#### Material for the task ####

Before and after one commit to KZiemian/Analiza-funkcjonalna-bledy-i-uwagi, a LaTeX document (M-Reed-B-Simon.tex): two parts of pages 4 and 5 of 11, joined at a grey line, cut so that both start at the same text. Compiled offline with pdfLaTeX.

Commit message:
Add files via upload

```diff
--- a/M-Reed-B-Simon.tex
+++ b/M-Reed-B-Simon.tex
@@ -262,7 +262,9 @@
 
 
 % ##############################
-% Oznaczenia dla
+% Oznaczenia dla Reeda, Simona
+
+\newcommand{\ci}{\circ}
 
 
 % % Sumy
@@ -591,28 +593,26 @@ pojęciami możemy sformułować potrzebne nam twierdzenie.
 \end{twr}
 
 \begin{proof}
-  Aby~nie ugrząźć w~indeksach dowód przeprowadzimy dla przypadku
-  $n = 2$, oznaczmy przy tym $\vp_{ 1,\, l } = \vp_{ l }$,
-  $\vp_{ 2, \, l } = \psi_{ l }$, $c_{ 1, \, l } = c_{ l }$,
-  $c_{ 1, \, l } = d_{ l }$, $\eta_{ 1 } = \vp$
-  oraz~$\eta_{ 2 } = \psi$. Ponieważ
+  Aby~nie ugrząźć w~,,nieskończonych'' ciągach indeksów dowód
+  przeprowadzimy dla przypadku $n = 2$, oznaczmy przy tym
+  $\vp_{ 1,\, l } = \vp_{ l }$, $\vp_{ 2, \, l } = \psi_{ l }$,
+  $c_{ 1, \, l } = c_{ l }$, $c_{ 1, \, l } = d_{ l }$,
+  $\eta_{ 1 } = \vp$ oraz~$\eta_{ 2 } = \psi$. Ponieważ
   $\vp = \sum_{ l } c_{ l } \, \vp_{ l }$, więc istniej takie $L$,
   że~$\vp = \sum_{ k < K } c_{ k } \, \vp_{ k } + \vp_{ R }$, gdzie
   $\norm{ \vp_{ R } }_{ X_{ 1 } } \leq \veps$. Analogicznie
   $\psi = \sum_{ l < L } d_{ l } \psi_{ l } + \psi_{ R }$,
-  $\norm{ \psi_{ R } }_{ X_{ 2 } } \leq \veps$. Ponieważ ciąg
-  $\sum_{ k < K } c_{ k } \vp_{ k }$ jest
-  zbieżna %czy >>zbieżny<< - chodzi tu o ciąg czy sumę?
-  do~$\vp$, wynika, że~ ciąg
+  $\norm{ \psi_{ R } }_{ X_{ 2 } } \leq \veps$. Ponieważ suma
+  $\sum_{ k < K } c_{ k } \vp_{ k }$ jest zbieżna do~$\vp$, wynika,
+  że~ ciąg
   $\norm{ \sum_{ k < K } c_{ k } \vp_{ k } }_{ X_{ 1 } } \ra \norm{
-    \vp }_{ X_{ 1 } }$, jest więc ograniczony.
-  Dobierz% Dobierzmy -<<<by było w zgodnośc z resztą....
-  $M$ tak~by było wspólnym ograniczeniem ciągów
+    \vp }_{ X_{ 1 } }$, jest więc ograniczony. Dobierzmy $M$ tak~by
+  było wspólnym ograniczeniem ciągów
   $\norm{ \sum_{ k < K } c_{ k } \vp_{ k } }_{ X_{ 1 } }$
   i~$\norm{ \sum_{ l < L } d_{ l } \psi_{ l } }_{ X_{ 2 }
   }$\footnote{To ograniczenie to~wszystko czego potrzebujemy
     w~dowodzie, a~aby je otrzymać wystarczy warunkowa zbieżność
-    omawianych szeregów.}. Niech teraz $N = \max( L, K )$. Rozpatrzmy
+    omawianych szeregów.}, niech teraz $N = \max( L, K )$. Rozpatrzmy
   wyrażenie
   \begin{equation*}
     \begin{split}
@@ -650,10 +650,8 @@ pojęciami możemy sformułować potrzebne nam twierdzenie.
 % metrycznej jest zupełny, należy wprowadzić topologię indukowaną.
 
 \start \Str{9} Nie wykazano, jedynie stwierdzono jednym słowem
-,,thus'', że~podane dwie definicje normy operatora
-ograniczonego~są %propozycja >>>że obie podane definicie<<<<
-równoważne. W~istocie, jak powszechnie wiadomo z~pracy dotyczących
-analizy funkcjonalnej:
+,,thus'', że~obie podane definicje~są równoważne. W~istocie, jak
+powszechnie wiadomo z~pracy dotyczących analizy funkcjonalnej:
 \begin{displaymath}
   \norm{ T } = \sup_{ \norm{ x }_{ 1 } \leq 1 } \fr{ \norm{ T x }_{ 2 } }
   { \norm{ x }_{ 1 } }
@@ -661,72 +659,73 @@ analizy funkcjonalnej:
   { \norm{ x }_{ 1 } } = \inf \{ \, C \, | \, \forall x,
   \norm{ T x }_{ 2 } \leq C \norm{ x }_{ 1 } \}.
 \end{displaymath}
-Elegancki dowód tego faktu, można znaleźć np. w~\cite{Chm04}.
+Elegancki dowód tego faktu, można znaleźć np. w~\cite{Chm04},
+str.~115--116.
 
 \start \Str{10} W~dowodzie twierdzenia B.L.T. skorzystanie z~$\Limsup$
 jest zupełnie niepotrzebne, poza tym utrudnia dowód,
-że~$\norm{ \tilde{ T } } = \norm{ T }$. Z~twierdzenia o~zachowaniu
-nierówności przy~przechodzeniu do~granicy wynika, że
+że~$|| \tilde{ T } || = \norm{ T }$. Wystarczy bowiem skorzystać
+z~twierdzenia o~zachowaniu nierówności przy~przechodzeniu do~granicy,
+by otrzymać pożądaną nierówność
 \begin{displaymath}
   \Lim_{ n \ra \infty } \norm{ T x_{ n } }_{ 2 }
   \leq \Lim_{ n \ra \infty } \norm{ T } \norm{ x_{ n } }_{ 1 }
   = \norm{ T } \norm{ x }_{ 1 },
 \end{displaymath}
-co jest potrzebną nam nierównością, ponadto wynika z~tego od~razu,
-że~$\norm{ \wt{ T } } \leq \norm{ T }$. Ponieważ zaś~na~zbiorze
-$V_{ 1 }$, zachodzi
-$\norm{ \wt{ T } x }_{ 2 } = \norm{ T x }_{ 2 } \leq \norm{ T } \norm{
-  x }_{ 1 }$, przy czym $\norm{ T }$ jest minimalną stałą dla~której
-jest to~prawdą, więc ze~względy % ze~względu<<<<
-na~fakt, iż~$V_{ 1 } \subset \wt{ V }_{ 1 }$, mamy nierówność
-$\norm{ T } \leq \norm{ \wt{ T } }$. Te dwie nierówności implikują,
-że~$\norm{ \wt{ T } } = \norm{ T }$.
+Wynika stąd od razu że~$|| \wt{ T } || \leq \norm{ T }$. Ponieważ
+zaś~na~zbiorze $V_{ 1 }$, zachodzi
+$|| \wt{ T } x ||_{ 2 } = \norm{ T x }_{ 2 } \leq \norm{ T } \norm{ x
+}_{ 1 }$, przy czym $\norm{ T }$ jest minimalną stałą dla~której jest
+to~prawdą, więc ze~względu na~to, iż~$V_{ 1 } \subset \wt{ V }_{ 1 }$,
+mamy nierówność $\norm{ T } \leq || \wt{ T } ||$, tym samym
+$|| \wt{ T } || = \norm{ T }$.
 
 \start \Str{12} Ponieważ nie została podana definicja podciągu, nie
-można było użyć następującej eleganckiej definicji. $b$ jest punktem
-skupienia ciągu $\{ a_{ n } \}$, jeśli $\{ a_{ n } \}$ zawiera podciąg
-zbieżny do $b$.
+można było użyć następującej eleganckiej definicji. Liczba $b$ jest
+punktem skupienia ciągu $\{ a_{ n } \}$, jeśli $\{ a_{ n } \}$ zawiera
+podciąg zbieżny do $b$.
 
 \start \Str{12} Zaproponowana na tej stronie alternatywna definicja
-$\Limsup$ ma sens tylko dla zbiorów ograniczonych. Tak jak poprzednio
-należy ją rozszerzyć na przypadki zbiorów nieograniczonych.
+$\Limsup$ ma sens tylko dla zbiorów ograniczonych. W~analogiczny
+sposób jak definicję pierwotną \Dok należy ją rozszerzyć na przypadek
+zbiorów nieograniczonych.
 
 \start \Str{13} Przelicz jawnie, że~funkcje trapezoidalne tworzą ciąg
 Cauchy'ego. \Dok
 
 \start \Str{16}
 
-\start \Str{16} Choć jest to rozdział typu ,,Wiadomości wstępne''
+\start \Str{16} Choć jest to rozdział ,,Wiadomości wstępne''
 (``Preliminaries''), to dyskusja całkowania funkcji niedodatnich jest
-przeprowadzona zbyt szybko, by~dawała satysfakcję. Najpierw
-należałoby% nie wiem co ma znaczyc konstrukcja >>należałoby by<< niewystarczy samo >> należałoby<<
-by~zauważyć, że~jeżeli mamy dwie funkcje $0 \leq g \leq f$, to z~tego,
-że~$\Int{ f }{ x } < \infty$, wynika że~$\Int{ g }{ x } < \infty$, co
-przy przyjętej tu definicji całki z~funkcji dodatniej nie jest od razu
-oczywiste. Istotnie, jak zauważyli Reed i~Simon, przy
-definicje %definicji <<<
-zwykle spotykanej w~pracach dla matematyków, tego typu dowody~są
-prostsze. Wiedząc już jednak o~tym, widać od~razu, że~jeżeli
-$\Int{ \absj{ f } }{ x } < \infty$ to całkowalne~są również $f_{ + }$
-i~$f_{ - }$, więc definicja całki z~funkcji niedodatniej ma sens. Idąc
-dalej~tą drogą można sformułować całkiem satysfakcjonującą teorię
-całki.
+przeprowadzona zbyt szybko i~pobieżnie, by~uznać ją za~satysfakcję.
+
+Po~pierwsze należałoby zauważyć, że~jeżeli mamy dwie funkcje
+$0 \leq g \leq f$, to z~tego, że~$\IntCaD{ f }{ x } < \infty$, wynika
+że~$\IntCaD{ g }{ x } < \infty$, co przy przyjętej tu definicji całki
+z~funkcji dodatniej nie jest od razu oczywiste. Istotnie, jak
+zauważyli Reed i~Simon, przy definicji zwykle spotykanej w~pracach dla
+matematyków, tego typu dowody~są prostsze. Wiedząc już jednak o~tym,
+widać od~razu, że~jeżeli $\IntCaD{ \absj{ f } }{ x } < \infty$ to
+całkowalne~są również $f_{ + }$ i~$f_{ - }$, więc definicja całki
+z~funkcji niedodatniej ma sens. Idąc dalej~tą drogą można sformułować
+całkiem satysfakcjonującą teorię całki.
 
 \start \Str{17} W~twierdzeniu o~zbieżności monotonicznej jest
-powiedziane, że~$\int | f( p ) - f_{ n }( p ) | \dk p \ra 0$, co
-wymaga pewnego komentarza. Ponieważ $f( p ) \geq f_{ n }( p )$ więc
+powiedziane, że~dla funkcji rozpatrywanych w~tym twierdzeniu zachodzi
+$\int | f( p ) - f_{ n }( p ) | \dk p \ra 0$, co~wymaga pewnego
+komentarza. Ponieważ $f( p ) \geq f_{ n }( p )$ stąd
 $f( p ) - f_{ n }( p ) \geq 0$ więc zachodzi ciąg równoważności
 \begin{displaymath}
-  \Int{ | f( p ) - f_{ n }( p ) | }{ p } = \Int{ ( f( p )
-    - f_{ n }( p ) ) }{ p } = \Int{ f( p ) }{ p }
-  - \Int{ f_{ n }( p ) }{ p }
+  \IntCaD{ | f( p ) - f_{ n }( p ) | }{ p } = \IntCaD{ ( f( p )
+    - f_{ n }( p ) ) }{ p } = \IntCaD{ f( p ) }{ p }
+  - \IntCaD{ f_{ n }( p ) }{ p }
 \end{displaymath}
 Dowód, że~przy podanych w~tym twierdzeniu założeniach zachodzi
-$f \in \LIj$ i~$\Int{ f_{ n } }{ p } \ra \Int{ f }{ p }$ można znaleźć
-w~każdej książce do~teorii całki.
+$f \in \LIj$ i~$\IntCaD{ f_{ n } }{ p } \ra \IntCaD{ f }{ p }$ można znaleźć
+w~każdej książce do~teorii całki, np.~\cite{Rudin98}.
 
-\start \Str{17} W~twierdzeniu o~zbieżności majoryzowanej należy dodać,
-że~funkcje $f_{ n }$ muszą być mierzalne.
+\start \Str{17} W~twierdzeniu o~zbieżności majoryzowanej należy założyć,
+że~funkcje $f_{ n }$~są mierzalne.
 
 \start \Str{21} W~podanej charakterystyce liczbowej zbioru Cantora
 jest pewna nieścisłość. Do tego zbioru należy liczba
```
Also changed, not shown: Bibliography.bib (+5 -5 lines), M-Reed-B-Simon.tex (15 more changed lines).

####

### Task prompt
Show all lines above holding "typu".

### Answer
-\start \Str{16} Choć jest to rozdział typu ,,Wiadomości wstępne''
-zwykle spotykanej w~pracach dla matematyków, tego typu dowody~są
+matematyków, tego typu dowody~są prostsze. Wiedząc już jednak o~tym,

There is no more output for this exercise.